==== TASK DATA ====

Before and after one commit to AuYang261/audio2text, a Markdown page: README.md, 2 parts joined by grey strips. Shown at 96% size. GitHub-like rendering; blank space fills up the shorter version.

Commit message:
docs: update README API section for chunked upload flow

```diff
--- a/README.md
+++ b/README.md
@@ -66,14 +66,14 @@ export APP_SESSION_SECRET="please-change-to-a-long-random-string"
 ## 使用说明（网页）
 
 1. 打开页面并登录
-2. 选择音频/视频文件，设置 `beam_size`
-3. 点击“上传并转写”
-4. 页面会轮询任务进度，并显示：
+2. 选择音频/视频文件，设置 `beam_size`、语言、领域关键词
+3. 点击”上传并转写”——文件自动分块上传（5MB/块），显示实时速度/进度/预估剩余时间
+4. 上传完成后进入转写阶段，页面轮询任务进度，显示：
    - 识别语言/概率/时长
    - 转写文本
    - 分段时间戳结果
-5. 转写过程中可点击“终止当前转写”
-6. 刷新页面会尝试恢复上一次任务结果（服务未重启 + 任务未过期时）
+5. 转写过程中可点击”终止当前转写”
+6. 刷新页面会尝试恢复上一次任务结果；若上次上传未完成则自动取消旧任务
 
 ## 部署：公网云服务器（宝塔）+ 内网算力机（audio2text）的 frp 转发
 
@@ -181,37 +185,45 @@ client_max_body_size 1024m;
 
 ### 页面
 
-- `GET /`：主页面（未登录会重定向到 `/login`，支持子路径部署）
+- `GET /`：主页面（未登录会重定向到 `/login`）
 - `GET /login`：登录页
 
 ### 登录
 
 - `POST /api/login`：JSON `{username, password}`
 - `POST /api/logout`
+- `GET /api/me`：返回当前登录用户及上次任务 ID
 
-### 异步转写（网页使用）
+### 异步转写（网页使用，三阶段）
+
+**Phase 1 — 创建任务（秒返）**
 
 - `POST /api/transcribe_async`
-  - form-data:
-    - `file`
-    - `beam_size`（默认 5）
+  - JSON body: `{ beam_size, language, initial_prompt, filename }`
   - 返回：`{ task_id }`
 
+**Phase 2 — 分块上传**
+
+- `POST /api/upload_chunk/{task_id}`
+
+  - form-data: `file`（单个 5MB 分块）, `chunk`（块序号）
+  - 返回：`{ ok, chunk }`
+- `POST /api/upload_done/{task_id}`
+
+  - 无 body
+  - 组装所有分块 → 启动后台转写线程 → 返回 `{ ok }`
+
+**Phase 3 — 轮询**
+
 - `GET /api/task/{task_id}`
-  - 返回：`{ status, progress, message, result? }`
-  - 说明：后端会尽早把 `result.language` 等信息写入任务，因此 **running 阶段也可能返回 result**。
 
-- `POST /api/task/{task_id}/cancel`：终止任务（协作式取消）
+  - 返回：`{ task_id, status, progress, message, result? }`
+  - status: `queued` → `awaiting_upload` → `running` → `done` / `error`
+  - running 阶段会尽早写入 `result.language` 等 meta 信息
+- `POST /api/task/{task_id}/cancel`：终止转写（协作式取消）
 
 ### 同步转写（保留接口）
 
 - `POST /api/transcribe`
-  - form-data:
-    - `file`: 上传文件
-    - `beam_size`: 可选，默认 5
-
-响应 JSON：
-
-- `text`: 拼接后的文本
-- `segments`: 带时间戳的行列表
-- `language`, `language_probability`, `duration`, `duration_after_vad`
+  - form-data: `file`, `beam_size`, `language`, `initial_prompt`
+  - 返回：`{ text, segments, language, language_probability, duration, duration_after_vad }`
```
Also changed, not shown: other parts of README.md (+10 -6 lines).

====

## [YOUR TASK]
Show every line of the records above that contains the word "status".

## [SOLUTION BELOW]
-  - 返回：`{ status, progress, message, result? }`
+  - 返回：`{ task_id, status, progress, message, result? }`
+  - status: `queued` → `awaiting_upload` → `running` → `done` / `error`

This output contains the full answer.